### Goal of the exercise
Pictures stay out. All the rest of the records must be repeated exactly.

### Supplied material
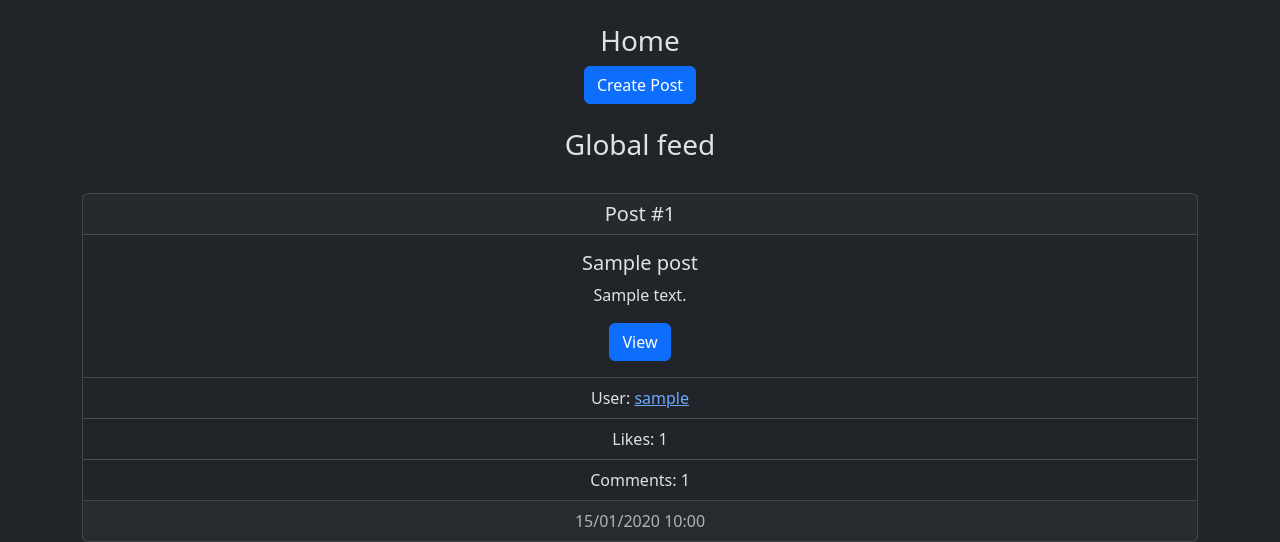
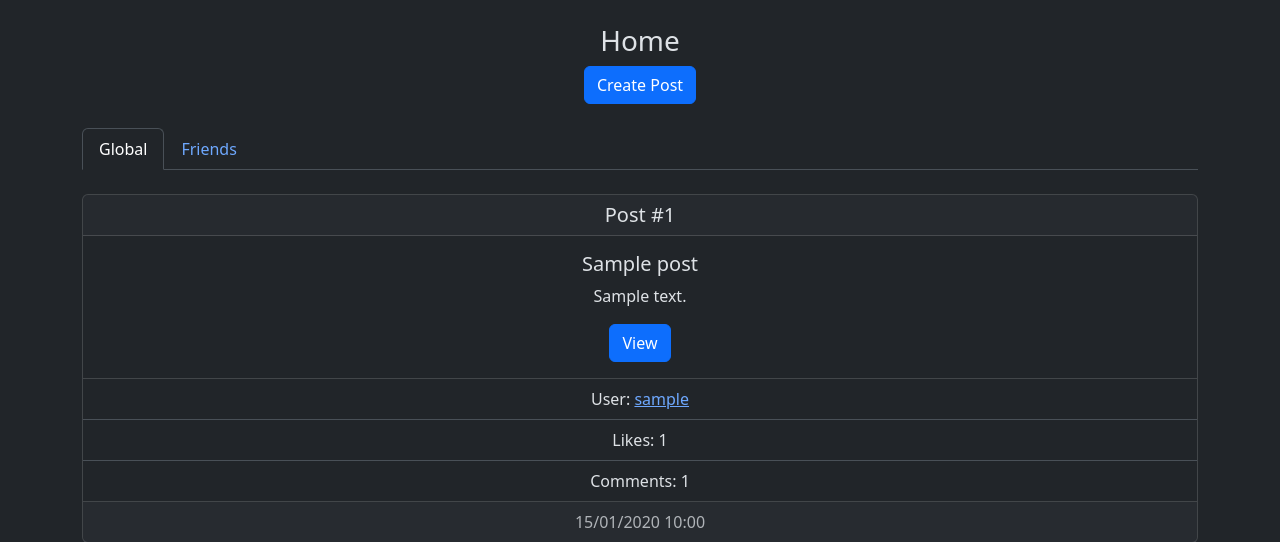
Before and after one commit to Magvib/Facebook, a PHP site: page / in a window 1280 px wide. Shown: the part 56-598 px from the top of the page. Run offline with PHP 8.4, Linux system fonts and the light colour scheme; the visitor is signed in with stand-in values (Sample User, id 1); tables that the repository leaves empty or names only in its code hold one stand-in row (values such as "Sample post"); some libraries are stand-ins or nearby versions.

Commit message:
fix: :bug: Now able to see friends feed

```diff
--- a/controllers/HomeController.php
+++ b/controllers/HomeController.php
@@ -10,16 +10,32 @@ class HomeController extends Controller
             $this->redirect('/login');
         }
 
-        // TODO Top feed
-        // TODO Friends feed
+        $user = Auth::user();
+
+        $friends = Friend::getFriends($user->id, 1, false);
+
+        // Loop through friends and get their ids
+        $friendsIds = array_map(function($friend) {
+            return $friend->id;
+        }, $friends);
+
+        $friendPosts = Post::getFriendsPosts($friendsIds, 1, 10, 'id', 'DESC');
 
         // Global feed
         $posts = Post::getAll(1, 10, 'id', 'DESC');
 
+        $params['feed'] = isset($params['feed']) ? $params['feed'] : 'global';
+
+        // Check to see if url is /friends
+        if ($params['feed'] == 'friends') {
+            $posts = $friendPosts;
+        }
+
         $this->render('HomeView', [
             'title' => 'Home',
-            'user' => Auth::user(),
-            'posts' => $posts
+            'user' => $user,
+            'posts' => $posts,
+            'feed' => $params['feed'],
         ]);
     }
 
--- a/index.php
+++ b/index.php
@@ -19,6 +19,8 @@ $router = new AltoRouter();
 $router->addRoutes([
     /* ---------------------------------- Feed ---------------------------------- */
     ['GET', '/', 'HomeController#index'],
+    ['GET', '/feed', 'HomeController#index'],
+    ['GET', '/feed/[*:feed]', 'HomeController#index'],
 
     /* --------------------------------- Profile -------------------------------- */
     ['GET', '/profile/[*:username]', 'ProfileController#index'],
--- a/models/Post.php
+++ b/models/Post.php
@@ -22,4 +22,36 @@ class Post extends Model
     {
         return Likes::getAllByField('post_id', $this->id);
     }
+
+    public static function getFriendsPosts(array $friendsIds, int $page, int $limit, $orderBy = null, $order = null): array
+    {
+        $data = Db::getInstance()->table(get_called_class());
+
+        foreach ($friendsIds as $id) {
+            $data->orWhere('author_id', $id);
+        }
+
+        // If $friendsIds is empty, return empty array
+        if (!$friendsIds) {
+            return [];
+        }
+
+        if ($orderBy && $order) {
+            $data = $data->orderBy($orderBy, $order);
+        }
+
+        $data = $data->paginate($page, $limit);
+
+        if (!$data) {
+            return new static();
+        }
+
+        $listOfData = [];
+
+        foreach ($data as $key => $value) {
+            $listOfData[] = new static($value->id);
+        }
+
+        return $listOfData;
+    }
 }
--- a/views/HomeView.php
+++ b/views/HomeView.php
@@ -28,7 +28,16 @@
     </div>
 
     <br />
-    <h3>Global feed</h3>
+
+    <!-- Make a mini navbar for global feed and friends feed -->
+    <ul class="nav nav-tabs">
+        <li class="nav-item">
+            <a class="nav-link <?= $feed == 'global' ? 'active' : '' ?>" href="/">Global</a>
+        </li>
+        <li class="nav-item">
+            <a class="nav-link <?= $feed == 'friends' ? 'active' : '' ?>" href="/feed/friends">Friends</a>
+        </li>
+    </ul>
 
     <?php foreach ($posts as $post) : ?>
         <?php
```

### Written response
Before and after one commit to Magvib/Facebook, a PHP site: page / in a window 1280 px wide. Shown: the part 56-598 px from the top of the page. Run offline with PHP 8.4, Linux system fonts and the light colour scheme; the visitor is signed in with stand-in values (Sample User, id 1); tables that the repository leaves empty or names only in its code hold one stand-in row (values such as "Sample post"); some libraries are stand-ins or nearby versions.

Commit message:
fix: :bug: Now able to see friends feed

```diff
--- a/controllers/HomeController.php
+++ b/controllers/HomeController.php
@@ -10,16 +10,32 @@ class HomeController extends Controller
             $this->redirect('/login');
         }
 
-        // TODO Top feed
-        // TODO Friends feed
+        $user = Auth::user();
+
+        $friends = Friend::getFriends($user->id, 1, false);
+
+        // Loop through friends and get their ids
+        $friendsIds = array_map(function($friend) {
+            return $friend->id;
+        }, $friends);
+
+        $friendPosts = Post::getFriendsPosts($friendsIds, 1, 10, 'id', 'DESC');
 
         // Global feed
         $posts = Post::getAll(1, 10, 'id', 'DESC');
 
+        $params['feed'] = isset($params['feed']) ? $params['feed'] : 'global';
+
+        // Check to see if url is /friends
+        if ($params['feed'] == 'friends') {
+            $posts = $friendPosts;
+        }
+
         $this->render('HomeView', [
             'title' => 'Home',
-            'user' => Auth::user(),
-            'posts' => $posts
+            'user' => $user,
+            'posts' => $posts,
+            'feed' => $params['feed'],
         ]);
     }
 
--- a/index.php
+++ b/index.php
@@ -19,6 +19,8 @@ $router = new AltoRouter();
 $router->addRoutes([
     /* ---------------------------------- Feed ---------------------------------- */
     ['GET', '/', 'HomeController#index'],
+    ['GET', '/feed', 'HomeController#index'],
+    ['GET', '/feed/[*:feed]', 'HomeController#index'],
 
     /* --------------------------------- Profile -------------------------------- */
     ['GET', '/profile/[*:username]', 'ProfileController#index'],
--- a/models/Post.php
+++ b/models/Post.php
@@ -22,4 +22,36 @@ class Post extends Model
     {
         return Likes::getAllByField('post_id', $this->id);
     }
+
+    public static function getFriendsPosts(array $friendsIds, int $page, int $limit, $orderBy = null, $order = null): array
+    {
+        $data = Db::getInstance()->table(get_called_class());
+
+        foreach ($friendsIds as $id) {
+            $data->orWhere('author_id', $id);
+        }
+
+        // If $friendsIds is empty, return empty array
+        if (!$friendsIds) {
+            return [];
+        }
+
+        if ($orderBy && $order) {
+            $data = $data->orderBy($orderBy, $order);
+        }
+
+        $data = $data->paginate($page, $limit);
+
+        if (!$data) {
+            return new static();
+        }
+
+        $listOfData = [];
+
+        foreach ($data as $key => $value) {
+            $listOfData[] = new static($value->id);
+        }
+
+        return $listOfData;
+    }
 }
--- a/views/HomeView.php
+++ b/views/HomeView.php
@@ -28,7 +28,16 @@
     </div>
 
     <br />
-    <h3>Global feed</h3>
+
+    <!-- Make a mini navbar for global feed and friends feed -->
+    <ul class="nav nav-tabs">
+        <li class="nav-item">
+            <a class="nav-link <?= $feed == 'global' ? 'active' : '' ?>" href="/">Global</a>
+        </li>
+        <li class="nav-item">
+            <a class="nav-link <?= $feed == 'friends' ? 'active' : '' ?>" href="/feed/friends">Friends</a>
+        </li>
+    </ul>
 
     <?php foreach ($posts as $post) : ?>
         <?php
```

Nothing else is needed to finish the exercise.